WHAT THIS TASK INVOLVES: Repeat the entries below word for word, though any picture in them should be dropped.

DATA SHOWN:
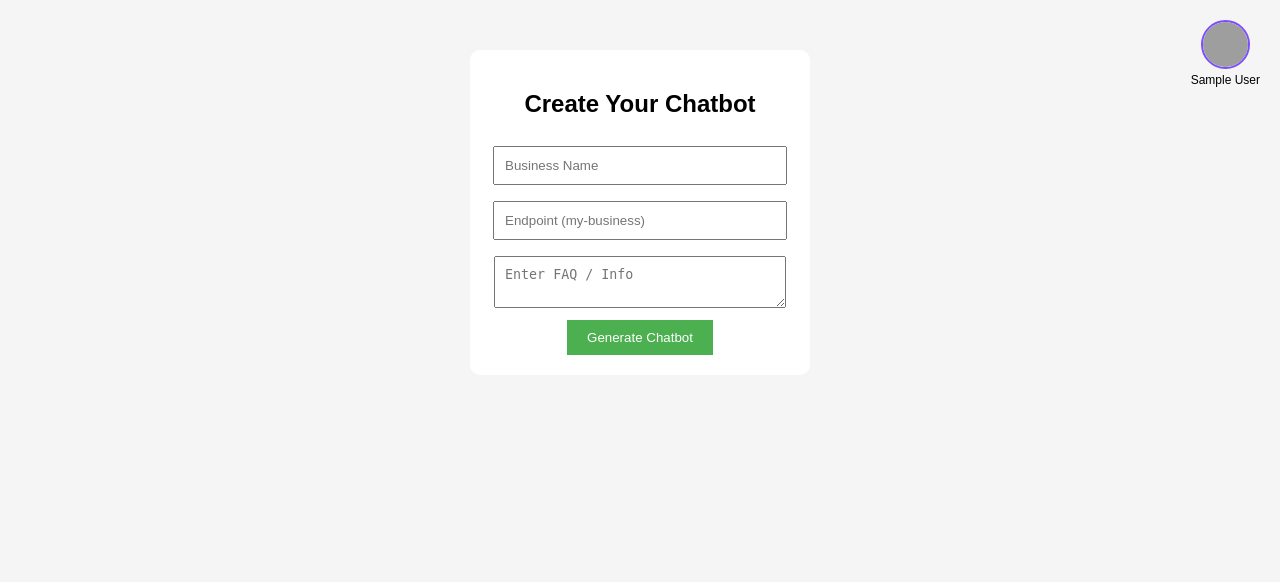
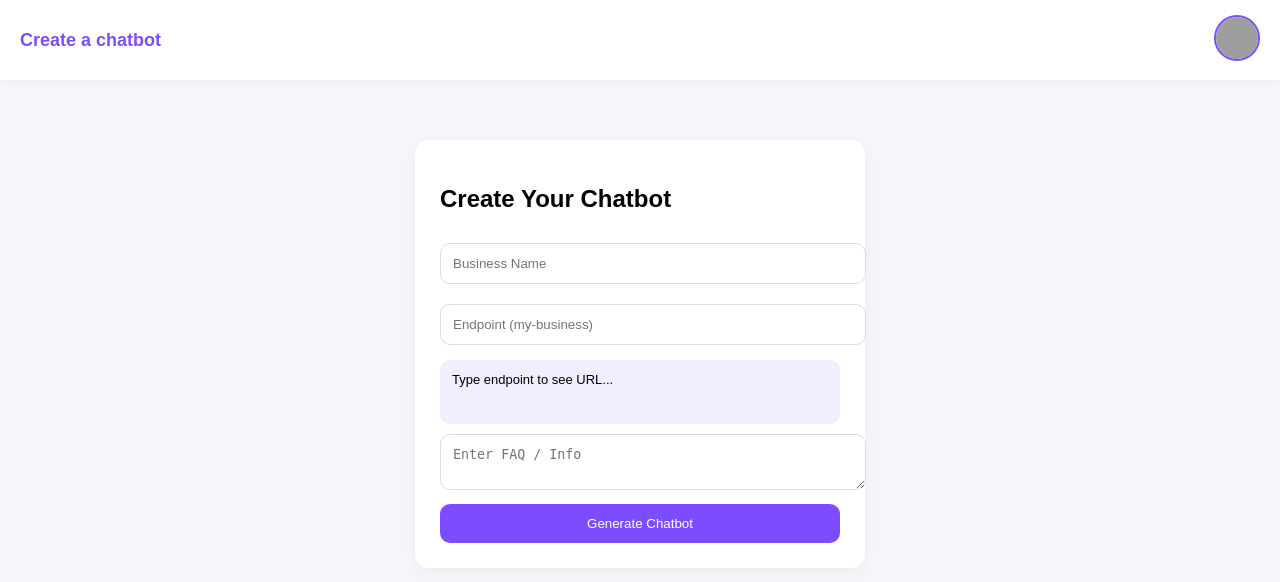
Before and after one commit to sorathiya903/lavinderai, a Flask app: page /create in a window 1280 px wide. Shown: the top 582 px of the page. Run offline with Flask 3, Linux system fonts and the light colour scheme; the visitor is signed in with stand-in values (Sample User, id 1); grey boxes are pictures that could not be loaded.

Commit message:
Update index.html

```diff
--- a/templates/index.html
+++ b/templates/index.html
@@ -1,32 +1,250 @@
 <!DOCTYPE html>
 <html>
 <head>
-  <meta name="viewport" content="width=device-width, initial-scale=1.0">
-  <title>Create Chatbot</title>
-  <style>
-    body { font-family: Arial; background:#f5f5f5; text-align:center; }
-    .box { background:white; padding:20px; margin:50px auto; width:300px; border-radius:10px; }
-    input, textarea { width:90%; padding:10px; margin:8px 0; }
-    button { padding:10px 20px; background:#4CAF50; color:white; border:none; cursor:pointer; }
-  </style>
+<meta name="viewport" content="width=device-width, initial-scale=1.0">
+<title>Create Chatbot</title>
+
+<style>
+
+body {
+  margin:0;
+  font-family: Arial;
+  background:#f7f6fb;
+}
+
+/* HEADER */
+.header {
+  background:white;
+  padding:15px 20px;
+  display:flex;
+  justify-content:space-between;
+  align-items:center;
+  box-shadow:0 2px 8px rgba(0,0,0,0.05);
+}
+
+.title {
+  font-size:18px;
+  font-weight:bold;
+  color:#7c4dff;
+}
+
+/* PROFILE */
+.profile {
+  position:relative;
+  cursor:pointer;
+}
+
+.profile img {
+  width:42px;
+  height:42px;
+  border-radius:50%;
+  border:2px solid #7c4dff;
+}
+
+.dropdown {
+  position:absolute;
+  right:0;
+  top:55px;
+  background:white;
+  border-radius:12px;
+  box-shadow:0 10px 25px rgba(0,0,0,0.1);
+  padding:15px;
+  width:180px;
+  display:none;
+  animation:fade 0.2s ease;
+}
+
+.dropdown button {
+  width:100%;
+  margin-top:8px;
+  background:#7c4dff;
+  border:none;
+  color:white;
+  padding:8px;
+  border-radius:8px;
+}
+
+.dropdown .danger {
+  background:red;
+}
+
+@keyframes fade {
+  from {opacity:0; transform:translateY(-10px);}
+  to {opacity:1; transform:translateY(0);}
+}
+
+/* FORM BOX */
+.box {
+  background:white;
+  padding:25px;
+  margin:60px auto;
+  width:90%;
+  max-width:400px;
+  border-radius:14px;
+  box-shadow:0 5px 20px rgba(0,0,0,0.05);
+  animation:pop 0.3s ease;
+}
+
+@keyframes pop {
+  from {transform:scale(0.95); opacity:0;}
+  to {transform:scale(1); opacity:1;}
+}
+
+input, textarea {
+  width:100%;
+  padding:12px;
+  margin:10px 0;
+  border:1px solid #ddd;
+  border-radius:10px;
+  outline:none;
+  transition:0.2s;
+}
+
+input:focus, textarea:focus {
+  border-color:#7c4dff;
+  box-shadow:0 0 0 2px rgba(124,77,255,0.1);
+}
+
+button {
+  width:100%;
+  padding:12px;
+  background:#7c4dff;
+  color:white;
+  border:none;
+  border-radius:10px;
+  cursor:pointer;
+  transition:0.2s;
+}
+
+button:hover {
+  background:#6a3df0;
+}
+
+/* URL PREVIEW */
+.preview {
+  background:#f1efff;
+  padding:12px;
+  border-radius:10px;
+  font-size:13px;
+  margin-top:5px;
+  min-height:40px;
+  transition:0.2s;
+}
+
+.available {
+  background-color: #007bff; /* Primary color */
+  color: white;
+  padding: 4px 8px;
+  text-align: center;
+  border-radius: 10px; /* High radius for pill shape */
+  font-size: 12px;
+  font-weight: bold;
+  display: inline-block;
+}
+
+.notavailable {
+  background-color: tomato; /* Primary color */
+  color: white;
+  padding: 4px 8px;
+  text-align: center;
+  border-radius: 10px; /* High radius for pill shape */
+  font-size: 12px;
+  font-weight: bold;
+  display: inline-block;
+}
+
+#btn:disabled {
+  background: #ccc;
+  cursor: not-allowed;
+  opacity: 0.7;
+}
+</style>
 </head>
+
 <body>
 
+<!-- HEADER -->
+<div class="header">
+  <div class="title">Create a chatbot</div>
+
+  <div class="profile" onclick="toggleMenu()">
+    <img src="{{ picture }}">
+
+    <div class="dropdown" id="menu">
+      <div style="font-weight:bold;">{{ name }}</div>
+
+      <a href="/logout">
+        <button>Logout</button>
+      </a>
+
+      <button class="danger">Delete Account</button>
+    </div>
+  </div>
+</div>
+
+<!-- FORM -->
 <div class="box">
   <h2>Create Your Chatbot</h2>
-<div style="position:absolute; top:20px; right:20px; text-align:center;">
-  <img src="{{ picture }}"
-       style="width:45px; height:45px; border-radius:50%; border:2px solid #7c4dff;">
-  <div style="font-size:12px;">{{ name }}</div>
-</div>
+
   <form method="POST">
-    <input name="name" placeholder="Business Name" required><br>
-    <input name="slug" placeholder="Endpoint (my-business)" required><br>
-    <textarea name="content" placeholder="Enter FAQ / Info" required></textarea><br>
+    <input name="name" placeholder="Business Name" required>
 
-    <button type="submit">Generate Chatbot</button>
+    <input id="slug" name="slug" placeholder="Endpoint (my-business)" required>
+
+    <!-- URL PREVIEW -->
+    <div class="preview" id="preview">
+      Type endpoint to see URL...
+    </div>
+
+    <textarea name="content" placeholder="Enter FAQ / Info" required></textarea>
+
+    <button id="btn" type="submit">Generate Chatbot</button>
   </form>
 </div>
 
+<script>
+
+
+
+let timer = null;
+let btn = document.getElementById("btn");
+let slugInput = document.getElementById("slug");
+
+slugInput.addEventListener("input", function() {
+    let value = this.value.trim().toLowerCase().replace(/ /g, "-");
+
+    clearTimeout(timer);
+
+    timer = setTimeout(() => {
+        if (!value) {
+            btn.disabled = true;
+            return;
+        }
+
+        let finalUrl = "https://ai-faq-chatbot-for-businesses.onrender.com" + "/" + value;
+
+        fetch("/check-slug/" + value)
+        .then(res => res.json())
+        .then(data => {
+
+            let available = data.available;
+
+            let status = available
+                ? `<span class="available">available</span>`
+                : `<span class="notavailable">not available</span>`;
+
+            document.getElementById("preview").innerHTML = `
+                You can get the url <b>${finalUrl}</b><br>
+                The url <b>${value}</b> is ${status}
+            `;
+
+            btn.disabled = !available;
+        });
+
+    }, 500);
+});
+
+</script>
+
 </body>
 </html>
```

SOLUTION:
Before and after one commit to sorathiya903/lavinderai, a Flask app: page /create in a window 1280 px wide. Shown: the top 582 px of the page. Run offline with Flask 3, Linux system fonts and the light colour scheme; the visitor is signed in with stand-in values (Sample User, id 1); grey boxes are pictures that could not be loaded.

Commit message:
Update index.html

```diff
--- a/templates/index.html
+++ b/templates/index.html
@@ -1,32 +1,250 @@
 <!DOCTYPE html>
 <html>
 <head>
-  <meta name="viewport" content="width=device-width, initial-scale=1.0">
-  <title>Create Chatbot</title>
-  <style>
-    body { font-family: Arial; background:#f5f5f5; text-align:center; }
-    .box { background:white; padding:20px; margin:50px auto; width:300px; border-radius:10px; }
-    input, textarea { width:90%; padding:10px; margin:8px 0; }
-    button { padding:10px 20px; background:#4CAF50; color:white; border:none; cursor:pointer; }
-  </style>
+<meta name="viewport" content="width=device-width, initial-scale=1.0">
+<title>Create Chatbot</title>
+
+<style>
+
+body {
+  margin:0;
+  font-family: Arial;
+  background:#f7f6fb;
+}
+
+/* HEADER */
+.header {
+  background:white;
+  padding:15px 20px;
+  display:flex;
+  justify-content:space-between;
+  align-items:center;
+  box-shadow:0 2px 8px rgba(0,0,0,0.05);
+}
+
+.title {
+  font-size:18px;
+  font-weight:bold;
+  color:#7c4dff;
+}
+
+/* PROFILE */
+.profile {
+  position:relative;
+  cursor:pointer;
+}
+
+.profile img {
+  width:42px;
+  height:42px;
+  border-radius:50%;
+  border:2px solid #7c4dff;
+}
+
+.dropdown {
+  position:absolute;
+  right:0;
+  top:55px;
+  background:white;
+  border-radius:12px;
+  box-shadow:0 10px 25px rgba(0,0,0,0.1);
+  padding:15px;
+  width:180px;
+  display:none;
+  animation:fade 0.2s ease;
+}
+
+.dropdown button {
+  width:100%;
+  margin-top:8px;
+  background:#7c4dff;
+  border:none;
+  color:white;
+  padding:8px;
+  border-radius:8px;
+}
+
+.dropdown .danger {
+  background:red;
+}
+
+@keyframes fade {
+  from {opacity:0; transform:translateY(-10px);}
+  to {opacity:1; transform:translateY(0);}
+}
+
+/* FORM BOX */
+.box {
+  background:white;
+  padding:25px;
+  margin:60px auto;
+  width:90%;
+  max-width:400px;
+  border-radius:14px;
+  box-shadow:0 5px 20px rgba(0,0,0,0.05);
+  animation:pop 0.3s ease;
+}
+
+@keyframes pop {
+  from {transform:scale(0.95); opacity:0;}
+  to {transform:scale(1); opacity:1;}
+}
+
+input, textarea {
+  width:100%;
+  padding:12px;
+  margin:10px 0;
+  border:1px solid #ddd;
+  border-radius:10px;
+  outline:none;
+  transition:0.2s;
+}
+
+input:focus, textarea:focus {
+  border-color:#7c4dff;
+  box-shadow:0 0 0 2px rgba(124,77,255,0.1);
+}
+
+button {
+  width:100%;
+  padding:12px;
+  background:#7c4dff;
+  color:white;
+  border:none;
+  border-radius:10px;
+  cursor:pointer;
+  transition:0.2s;
+}
+
+button:hover {
+  background:#6a3df0;
+}
+
+/* URL PREVIEW */
+.preview {
+  background:#f1efff;
+  padding:12px;
+  border-radius:10px;
+  font-size:13px;
+  margin-top:5px;
+  min-height:40px;
+  transition:0.2s;
+}
+
+.available {
+  background-color: #007bff; /* Primary color */
+  color: white;
+  padding: 4px 8px;
+  text-align: center;
+  border-radius: 10px; /* High radius for pill shape */
+  font-size: 12px;
+  font-weight: bold;
+  display: inline-block;
+}
+
+.notavailable {
+  background-color: tomato; /* Primary color */
+  color: white;
+  padding: 4px 8px;
+  text-align: center;
+  border-radius: 10px; /* High radius for pill shape */
+  font-size: 12px;
+  font-weight: bold;
+  display: inline-block;
+}
+
+#btn:disabled {
+  background: #ccc;
+  cursor: not-allowed;
+  opacity: 0.7;
+}
+</style>
 </head>
+
 <body>
 
+<!-- HEADER -->
+<div class="header">
+  <div class="title">Create a chatbot</div>
+
+  <div class="profile" onclick="toggleMenu()">
+    <img src="{{ picture }}">
+
+    <div class="dropdown" id="menu">
+      <div style="font-weight:bold;">{{ name }}</div>
+
+      <a href="/logout">
+        <button>Logout</button>
+      </a>
+
+      <button class="danger">Delete Account</button>
+    </div>
+  </div>
+</div>
+
+<!-- FORM -->
 <div class="box">
   <h2>Create Your Chatbot</h2>
-<div style="position:absolute; top:20px; right:20px; text-align:center;">
-  <img src="{{ picture }}"
-       style="width:45px; height:45px; border-radius:50%; border:2px solid #7c4dff;">
-  <div style="font-size:12px;">{{ name }}</div>
-</div>
+
   <form method="POST">
-    <input name="name" placeholder="Business Name" required><br>
-    <input name="slug" placeholder="Endpoint (my-business)" required><br>
-    <textarea name="content" placeholder="Enter FAQ / Info" required></textarea><br>
+    <input name="name" placeholder="Business Name" required>
 
-    <button type="submit">Generate Chatbot</button>
+    <input id="slug" name="slug" placeholder="Endpoint (my-business)" required>
+
+    <!-- URL PREVIEW -->
+    <div class="preview" id="preview">
+      Type endpoint to see URL...
+    </div>
+
+    <textarea name="content" placeholder="Enter FAQ / Info" required></textarea>
+
+    <button id="btn" type="submit">Generate Chatbot</button>
   </form>
 </div>
 
+<script>
+
+
+
+let timer = null;
+let btn = document.getElementById("btn");
+let slugInput = document.getElementById("slug");
+
+slugInput.addEventListener("input", function() {
+    let value = this.value.trim().toLowerCase().replace(/ /g, "-");
+
+    clearTimeout(timer);
+
+    timer = setTimeout(() => {
+        if (!value) {
+            btn.disabled = true;
+            return;
+        }
+
+        let finalUrl = "https://ai-faq-chatbot-for-businesses.onrender.com" + "/" + value;
+
+        fetch("/check-slug/" + value)
+        .then(res => res.json())
+        .then(data => {
+
+            let available = data.available;
+
+            let status = available
+                ? `<span class="available">available</span>`
+                : `<span class="notavailable">not available</span>`;
+
+            document.getElementById("preview").innerHTML = `
+                You can get the url <b>${finalUrl}</b><br>
+                The url <b>${value}</b> is ${status}
+            `;
+
+            btn.disabled = !available;
+        });
+
+    }, 500);
+});
+
+</script>
+
 </body>
 </html>
```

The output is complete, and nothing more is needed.